--- Data for this exercise Enclosed Below ---

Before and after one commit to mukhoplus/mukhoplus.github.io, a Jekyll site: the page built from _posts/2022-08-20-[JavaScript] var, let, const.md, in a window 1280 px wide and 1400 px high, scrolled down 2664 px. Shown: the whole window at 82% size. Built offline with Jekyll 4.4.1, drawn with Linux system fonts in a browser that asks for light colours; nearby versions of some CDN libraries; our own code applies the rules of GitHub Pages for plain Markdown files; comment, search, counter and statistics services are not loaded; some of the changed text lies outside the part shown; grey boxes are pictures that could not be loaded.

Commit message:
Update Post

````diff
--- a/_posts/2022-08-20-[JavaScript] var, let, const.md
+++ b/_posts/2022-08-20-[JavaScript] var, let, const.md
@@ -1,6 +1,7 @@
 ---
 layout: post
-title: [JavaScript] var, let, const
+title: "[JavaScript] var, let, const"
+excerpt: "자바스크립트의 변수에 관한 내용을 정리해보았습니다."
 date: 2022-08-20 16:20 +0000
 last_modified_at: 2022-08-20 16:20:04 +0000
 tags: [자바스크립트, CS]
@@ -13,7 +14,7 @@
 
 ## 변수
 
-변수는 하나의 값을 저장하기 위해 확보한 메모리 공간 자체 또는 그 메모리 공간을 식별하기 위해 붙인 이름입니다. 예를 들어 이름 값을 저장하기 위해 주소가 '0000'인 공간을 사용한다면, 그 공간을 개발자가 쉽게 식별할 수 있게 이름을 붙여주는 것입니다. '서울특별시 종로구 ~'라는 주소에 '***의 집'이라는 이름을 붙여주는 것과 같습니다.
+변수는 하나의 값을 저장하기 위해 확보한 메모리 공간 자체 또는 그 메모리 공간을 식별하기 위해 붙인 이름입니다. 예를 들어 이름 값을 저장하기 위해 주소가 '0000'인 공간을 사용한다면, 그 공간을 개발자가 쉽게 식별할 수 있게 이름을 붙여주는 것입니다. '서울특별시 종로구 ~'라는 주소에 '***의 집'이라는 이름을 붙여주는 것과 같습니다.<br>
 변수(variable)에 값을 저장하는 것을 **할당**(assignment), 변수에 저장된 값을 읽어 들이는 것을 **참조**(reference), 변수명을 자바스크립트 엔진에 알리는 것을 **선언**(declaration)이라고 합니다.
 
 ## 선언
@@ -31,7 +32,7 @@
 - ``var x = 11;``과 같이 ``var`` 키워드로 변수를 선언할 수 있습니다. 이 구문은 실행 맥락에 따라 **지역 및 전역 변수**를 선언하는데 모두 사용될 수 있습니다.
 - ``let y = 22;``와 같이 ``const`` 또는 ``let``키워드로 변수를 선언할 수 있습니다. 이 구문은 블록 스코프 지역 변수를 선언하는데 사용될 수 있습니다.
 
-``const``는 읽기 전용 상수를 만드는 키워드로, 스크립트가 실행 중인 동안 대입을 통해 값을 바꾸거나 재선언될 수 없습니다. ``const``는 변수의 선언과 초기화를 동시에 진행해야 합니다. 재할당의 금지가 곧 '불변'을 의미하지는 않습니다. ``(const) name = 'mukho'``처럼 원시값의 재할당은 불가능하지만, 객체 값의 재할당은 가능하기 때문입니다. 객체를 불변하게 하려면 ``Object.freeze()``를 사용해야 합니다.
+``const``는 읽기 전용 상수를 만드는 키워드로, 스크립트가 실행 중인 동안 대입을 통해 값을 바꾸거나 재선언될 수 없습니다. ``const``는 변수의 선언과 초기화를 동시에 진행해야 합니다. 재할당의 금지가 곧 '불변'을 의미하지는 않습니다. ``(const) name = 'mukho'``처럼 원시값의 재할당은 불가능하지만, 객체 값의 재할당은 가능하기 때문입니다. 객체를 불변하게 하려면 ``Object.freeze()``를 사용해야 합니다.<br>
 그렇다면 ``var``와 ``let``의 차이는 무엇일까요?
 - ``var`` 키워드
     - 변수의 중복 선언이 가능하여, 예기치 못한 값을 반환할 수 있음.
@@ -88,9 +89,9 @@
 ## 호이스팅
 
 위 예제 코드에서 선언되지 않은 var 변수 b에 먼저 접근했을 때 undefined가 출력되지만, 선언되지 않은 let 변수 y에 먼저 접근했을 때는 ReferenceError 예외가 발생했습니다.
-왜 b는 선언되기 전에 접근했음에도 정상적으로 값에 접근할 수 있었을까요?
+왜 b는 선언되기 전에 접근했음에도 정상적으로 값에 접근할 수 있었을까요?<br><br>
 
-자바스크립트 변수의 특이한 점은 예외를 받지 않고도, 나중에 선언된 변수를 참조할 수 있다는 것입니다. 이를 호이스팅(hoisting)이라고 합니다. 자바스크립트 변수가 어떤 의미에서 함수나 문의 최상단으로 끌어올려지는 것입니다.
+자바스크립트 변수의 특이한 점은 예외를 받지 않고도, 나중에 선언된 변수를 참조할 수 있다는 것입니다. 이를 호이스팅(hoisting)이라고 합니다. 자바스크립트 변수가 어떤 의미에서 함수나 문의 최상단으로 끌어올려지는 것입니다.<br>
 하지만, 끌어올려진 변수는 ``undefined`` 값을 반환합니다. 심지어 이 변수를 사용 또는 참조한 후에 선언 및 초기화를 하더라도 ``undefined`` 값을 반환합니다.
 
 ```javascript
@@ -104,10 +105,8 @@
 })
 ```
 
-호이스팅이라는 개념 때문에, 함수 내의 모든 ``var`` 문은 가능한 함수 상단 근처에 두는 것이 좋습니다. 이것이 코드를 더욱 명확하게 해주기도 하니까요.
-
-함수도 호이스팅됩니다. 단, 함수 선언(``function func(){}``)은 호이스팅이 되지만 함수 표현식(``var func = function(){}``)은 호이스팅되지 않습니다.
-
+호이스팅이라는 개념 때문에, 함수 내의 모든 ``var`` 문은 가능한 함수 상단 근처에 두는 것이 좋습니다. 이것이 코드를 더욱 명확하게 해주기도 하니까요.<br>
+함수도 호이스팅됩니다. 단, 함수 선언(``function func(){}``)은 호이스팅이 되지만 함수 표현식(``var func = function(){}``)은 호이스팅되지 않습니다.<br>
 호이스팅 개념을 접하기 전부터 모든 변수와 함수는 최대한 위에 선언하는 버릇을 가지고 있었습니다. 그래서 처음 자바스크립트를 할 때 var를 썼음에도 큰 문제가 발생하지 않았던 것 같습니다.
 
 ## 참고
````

--- End of Enclosed Data for this exercise ---
--- Data for this exercise Enclosed Below ---

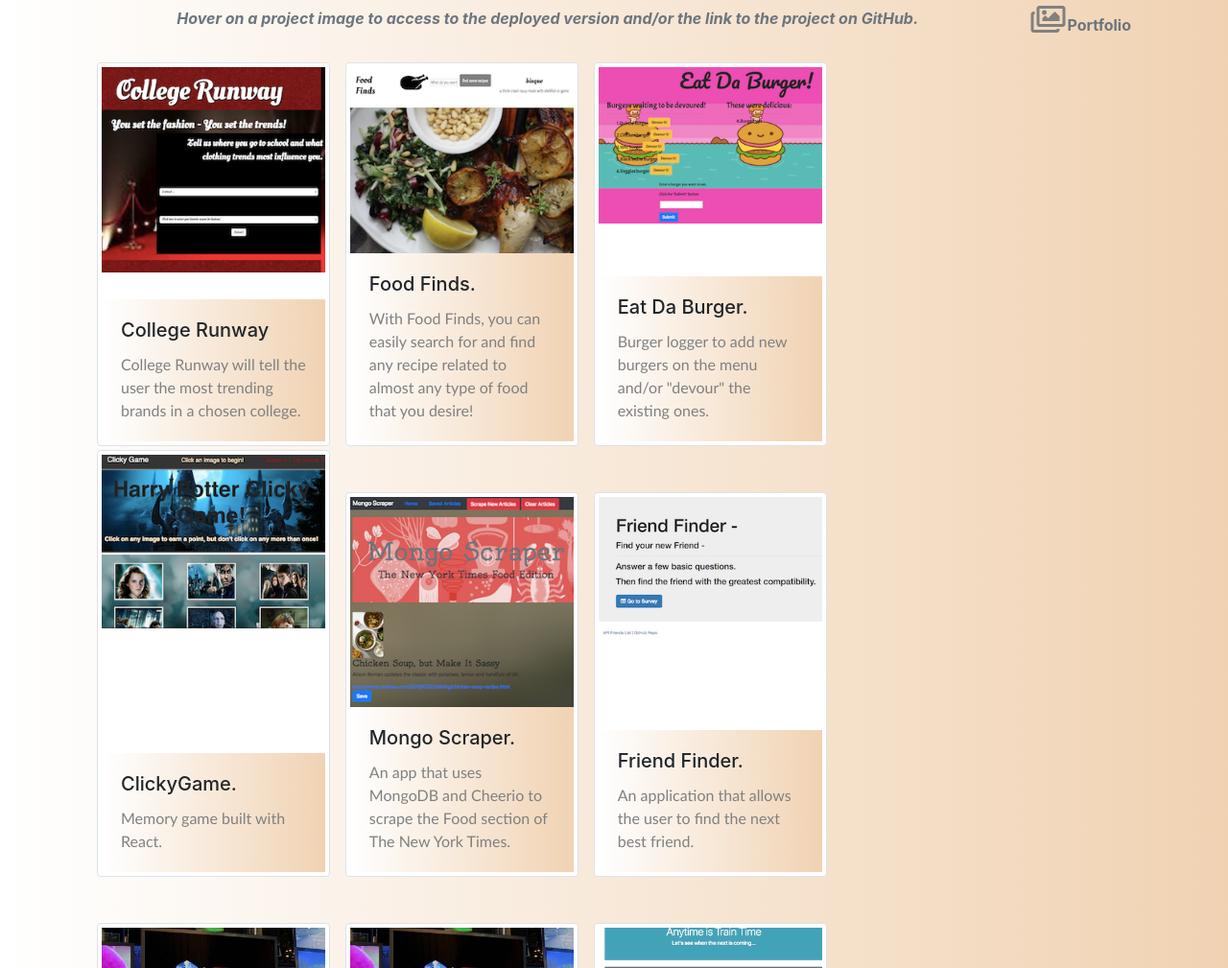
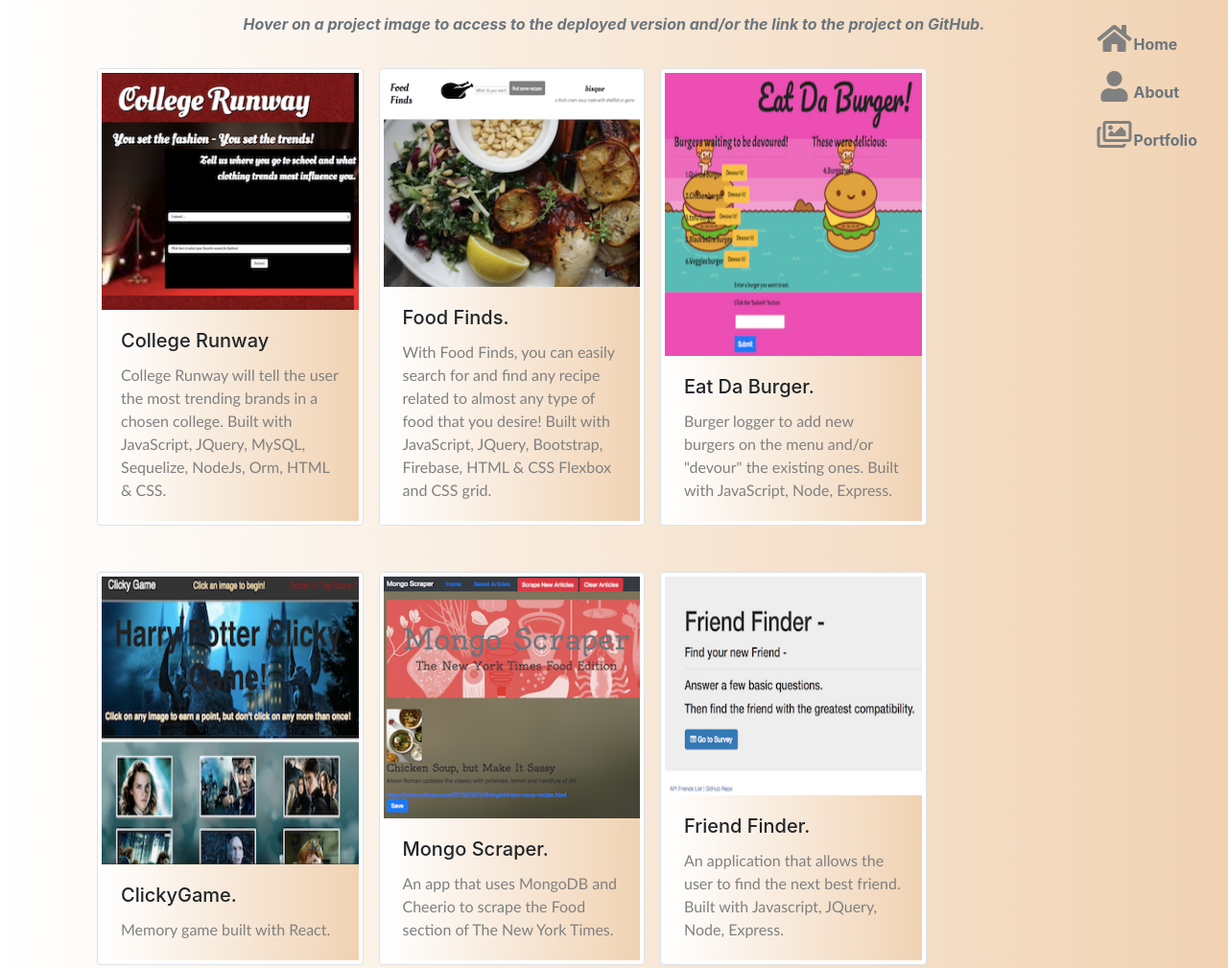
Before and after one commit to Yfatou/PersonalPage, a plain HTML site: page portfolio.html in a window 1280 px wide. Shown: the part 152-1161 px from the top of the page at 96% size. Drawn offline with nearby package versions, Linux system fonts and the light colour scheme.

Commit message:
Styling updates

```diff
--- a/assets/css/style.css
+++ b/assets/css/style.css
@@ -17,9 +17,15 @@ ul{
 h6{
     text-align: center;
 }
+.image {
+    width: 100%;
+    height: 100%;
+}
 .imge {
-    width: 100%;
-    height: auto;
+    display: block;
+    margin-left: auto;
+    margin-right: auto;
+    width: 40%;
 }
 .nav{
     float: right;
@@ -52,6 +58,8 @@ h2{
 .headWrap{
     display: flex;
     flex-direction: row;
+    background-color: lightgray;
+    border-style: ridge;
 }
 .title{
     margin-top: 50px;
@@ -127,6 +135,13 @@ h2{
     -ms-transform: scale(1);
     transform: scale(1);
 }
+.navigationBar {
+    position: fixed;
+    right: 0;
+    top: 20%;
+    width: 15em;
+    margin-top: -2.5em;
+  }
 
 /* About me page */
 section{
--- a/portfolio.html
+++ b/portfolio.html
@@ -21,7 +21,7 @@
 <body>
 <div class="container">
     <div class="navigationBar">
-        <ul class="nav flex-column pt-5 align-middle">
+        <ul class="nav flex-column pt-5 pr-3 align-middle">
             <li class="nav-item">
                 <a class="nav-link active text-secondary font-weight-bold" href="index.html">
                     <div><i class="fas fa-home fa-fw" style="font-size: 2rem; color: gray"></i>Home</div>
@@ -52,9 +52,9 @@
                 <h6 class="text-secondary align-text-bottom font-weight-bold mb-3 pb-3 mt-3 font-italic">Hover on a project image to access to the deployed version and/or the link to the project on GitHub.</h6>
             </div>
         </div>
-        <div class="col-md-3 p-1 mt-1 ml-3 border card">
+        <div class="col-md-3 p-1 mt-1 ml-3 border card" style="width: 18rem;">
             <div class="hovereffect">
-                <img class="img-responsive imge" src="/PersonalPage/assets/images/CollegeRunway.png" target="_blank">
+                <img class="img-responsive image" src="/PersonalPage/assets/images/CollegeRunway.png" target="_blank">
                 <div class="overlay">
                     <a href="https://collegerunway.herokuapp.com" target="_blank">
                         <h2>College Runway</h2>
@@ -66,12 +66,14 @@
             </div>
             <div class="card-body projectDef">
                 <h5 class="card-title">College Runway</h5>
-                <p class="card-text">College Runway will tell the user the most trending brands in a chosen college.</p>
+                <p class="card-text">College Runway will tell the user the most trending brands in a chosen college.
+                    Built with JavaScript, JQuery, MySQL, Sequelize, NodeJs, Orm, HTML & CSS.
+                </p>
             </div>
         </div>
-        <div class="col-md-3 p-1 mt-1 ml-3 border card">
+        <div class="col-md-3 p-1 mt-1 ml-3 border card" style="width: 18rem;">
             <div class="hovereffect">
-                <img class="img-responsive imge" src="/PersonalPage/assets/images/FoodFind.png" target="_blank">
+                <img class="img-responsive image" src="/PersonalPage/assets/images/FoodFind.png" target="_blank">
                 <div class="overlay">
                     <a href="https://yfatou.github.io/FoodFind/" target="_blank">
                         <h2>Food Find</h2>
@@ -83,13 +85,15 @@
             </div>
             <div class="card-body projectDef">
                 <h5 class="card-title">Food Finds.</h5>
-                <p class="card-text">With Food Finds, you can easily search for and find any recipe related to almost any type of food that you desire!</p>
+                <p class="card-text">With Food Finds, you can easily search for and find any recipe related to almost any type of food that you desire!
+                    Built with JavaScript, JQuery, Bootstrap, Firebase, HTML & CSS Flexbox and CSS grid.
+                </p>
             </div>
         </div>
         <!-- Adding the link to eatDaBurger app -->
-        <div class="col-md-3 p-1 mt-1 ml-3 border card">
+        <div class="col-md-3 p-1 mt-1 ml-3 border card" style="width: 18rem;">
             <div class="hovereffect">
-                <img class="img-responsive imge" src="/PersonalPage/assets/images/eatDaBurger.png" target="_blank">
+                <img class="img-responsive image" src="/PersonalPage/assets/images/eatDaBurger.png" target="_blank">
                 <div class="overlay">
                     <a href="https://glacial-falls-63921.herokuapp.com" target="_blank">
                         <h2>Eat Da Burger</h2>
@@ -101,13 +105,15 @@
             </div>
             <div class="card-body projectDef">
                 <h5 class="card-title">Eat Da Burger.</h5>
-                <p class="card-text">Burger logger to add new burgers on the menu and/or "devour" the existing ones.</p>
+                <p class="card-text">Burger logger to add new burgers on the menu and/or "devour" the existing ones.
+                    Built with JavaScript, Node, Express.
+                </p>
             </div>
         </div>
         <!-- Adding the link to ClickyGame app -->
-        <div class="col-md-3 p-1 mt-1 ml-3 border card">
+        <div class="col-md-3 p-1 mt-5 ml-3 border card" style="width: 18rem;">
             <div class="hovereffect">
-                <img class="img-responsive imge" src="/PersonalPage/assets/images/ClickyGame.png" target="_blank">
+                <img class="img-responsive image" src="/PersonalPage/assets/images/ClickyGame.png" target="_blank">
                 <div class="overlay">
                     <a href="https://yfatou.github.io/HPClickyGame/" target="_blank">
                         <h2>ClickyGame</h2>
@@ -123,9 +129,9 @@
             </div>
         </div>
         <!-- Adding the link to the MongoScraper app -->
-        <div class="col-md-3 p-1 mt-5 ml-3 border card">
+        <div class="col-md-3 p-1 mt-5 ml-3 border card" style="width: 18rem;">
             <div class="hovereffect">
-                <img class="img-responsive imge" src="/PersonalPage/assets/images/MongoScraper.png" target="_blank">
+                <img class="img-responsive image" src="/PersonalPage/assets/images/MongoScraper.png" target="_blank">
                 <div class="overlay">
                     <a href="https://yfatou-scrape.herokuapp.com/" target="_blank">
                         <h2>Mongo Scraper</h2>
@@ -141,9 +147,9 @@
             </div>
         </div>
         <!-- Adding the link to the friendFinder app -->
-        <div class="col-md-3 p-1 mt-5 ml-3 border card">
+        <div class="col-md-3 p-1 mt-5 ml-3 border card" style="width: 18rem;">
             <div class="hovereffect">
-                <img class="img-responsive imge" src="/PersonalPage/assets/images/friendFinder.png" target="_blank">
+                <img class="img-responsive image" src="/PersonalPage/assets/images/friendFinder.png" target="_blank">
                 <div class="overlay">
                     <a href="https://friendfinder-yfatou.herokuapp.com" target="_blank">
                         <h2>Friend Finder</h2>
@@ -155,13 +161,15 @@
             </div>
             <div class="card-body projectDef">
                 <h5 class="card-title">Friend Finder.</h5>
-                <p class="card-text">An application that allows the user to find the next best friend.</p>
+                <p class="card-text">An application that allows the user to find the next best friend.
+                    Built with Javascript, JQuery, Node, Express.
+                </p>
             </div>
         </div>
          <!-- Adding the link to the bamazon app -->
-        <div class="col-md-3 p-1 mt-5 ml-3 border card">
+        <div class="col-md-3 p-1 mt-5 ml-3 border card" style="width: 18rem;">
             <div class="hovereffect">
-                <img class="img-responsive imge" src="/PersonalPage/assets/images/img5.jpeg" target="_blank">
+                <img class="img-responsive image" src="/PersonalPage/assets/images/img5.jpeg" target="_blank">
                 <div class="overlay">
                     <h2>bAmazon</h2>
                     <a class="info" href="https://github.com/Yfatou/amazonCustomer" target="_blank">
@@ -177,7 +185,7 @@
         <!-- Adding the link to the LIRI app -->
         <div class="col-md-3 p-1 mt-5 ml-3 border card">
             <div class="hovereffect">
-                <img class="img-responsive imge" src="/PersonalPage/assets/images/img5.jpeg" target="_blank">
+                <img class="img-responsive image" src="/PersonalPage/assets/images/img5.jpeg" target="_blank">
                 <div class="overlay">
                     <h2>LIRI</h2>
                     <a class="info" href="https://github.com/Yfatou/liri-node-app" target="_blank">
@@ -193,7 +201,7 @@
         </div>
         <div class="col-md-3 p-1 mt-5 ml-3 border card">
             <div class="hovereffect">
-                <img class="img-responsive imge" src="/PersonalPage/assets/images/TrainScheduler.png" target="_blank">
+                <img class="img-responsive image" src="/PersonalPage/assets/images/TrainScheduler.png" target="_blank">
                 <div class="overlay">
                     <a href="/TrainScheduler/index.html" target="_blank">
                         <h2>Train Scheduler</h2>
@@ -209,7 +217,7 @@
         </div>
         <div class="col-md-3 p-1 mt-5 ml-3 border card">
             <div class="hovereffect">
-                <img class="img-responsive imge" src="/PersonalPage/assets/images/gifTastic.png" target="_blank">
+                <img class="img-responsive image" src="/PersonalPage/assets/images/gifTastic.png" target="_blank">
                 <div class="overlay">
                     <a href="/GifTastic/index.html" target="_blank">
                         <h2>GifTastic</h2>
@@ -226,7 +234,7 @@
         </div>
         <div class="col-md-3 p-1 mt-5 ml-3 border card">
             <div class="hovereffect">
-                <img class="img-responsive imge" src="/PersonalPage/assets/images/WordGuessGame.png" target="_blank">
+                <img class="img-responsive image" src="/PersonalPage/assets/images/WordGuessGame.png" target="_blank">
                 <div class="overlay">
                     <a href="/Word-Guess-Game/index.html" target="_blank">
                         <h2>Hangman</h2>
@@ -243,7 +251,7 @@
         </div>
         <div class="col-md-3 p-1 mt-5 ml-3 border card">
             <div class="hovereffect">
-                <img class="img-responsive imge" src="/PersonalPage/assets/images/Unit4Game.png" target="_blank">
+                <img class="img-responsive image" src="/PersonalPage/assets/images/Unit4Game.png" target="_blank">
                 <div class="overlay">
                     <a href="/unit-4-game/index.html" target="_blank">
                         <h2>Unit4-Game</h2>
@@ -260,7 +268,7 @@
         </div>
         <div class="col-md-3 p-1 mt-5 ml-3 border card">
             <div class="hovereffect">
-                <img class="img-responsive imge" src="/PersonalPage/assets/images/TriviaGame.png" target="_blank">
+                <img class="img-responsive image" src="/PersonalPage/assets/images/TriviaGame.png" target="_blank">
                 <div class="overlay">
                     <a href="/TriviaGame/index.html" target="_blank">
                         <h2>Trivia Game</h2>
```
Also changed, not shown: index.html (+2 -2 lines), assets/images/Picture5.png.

--- End of Enclosed Data for this exercise ---

_About this exercise_:
The answer is each line from the entries above in which the word "않습니다" occurs.

_Result for this task_:
-``const``는 읽기 전용 상수를 만드는 키워드로, 스크립트가 실행 중인 동안 대입을 통해 값을 바꾸거나 재선언될 수 없습니다. ``const``는 변수의 선언과 초기화를 동시에 진행해야 합니다. 재할당의 금지가 곧 '불변'을 의미하지는 않습니다. ``(const) name = 'mukho'``처럼 원시값의 재할당은 불가능하지만, 객체 값의 재할당은 가능하기 때문입니다. 객체를 불변하게 하려면 ``Object.freeze()``를 사용해야 합니다.
+``const``는 읽기 전용 상수를 만드는 키워드로, 스크립트가 실행 중인 동안 대입을 통해 값을 바꾸거나 재선언될 수 없습니다. ``const``는 변수의 선언과 초기화를 동시에 진행해야 합니다. 재할당의 금지가 곧 '불변'을 의미하지는 않습니다. ``(const) name = 'mukho'``처럼 원시값의 재할당은 불가능하지만, 객체 값의 재할당은 가능하기 때문입니다. 객체를 불변하게 하려면 ``Object.freeze()``를 사용해야 합니다.<br>
-함수도 호이스팅됩니다. 단, 함수 선언(``function func(){}``)은 호이스팅이 되지만 함수 표현식(``var func = function(){}``)은 호이스팅되지 않습니다.
+함수도 호이스팅됩니다. 단, 함수 선언(``function func(){}``)은 호이스팅이 되지만 함수 표현식(``var func = function(){}``)은 호이스팅되지 않습니다.<br>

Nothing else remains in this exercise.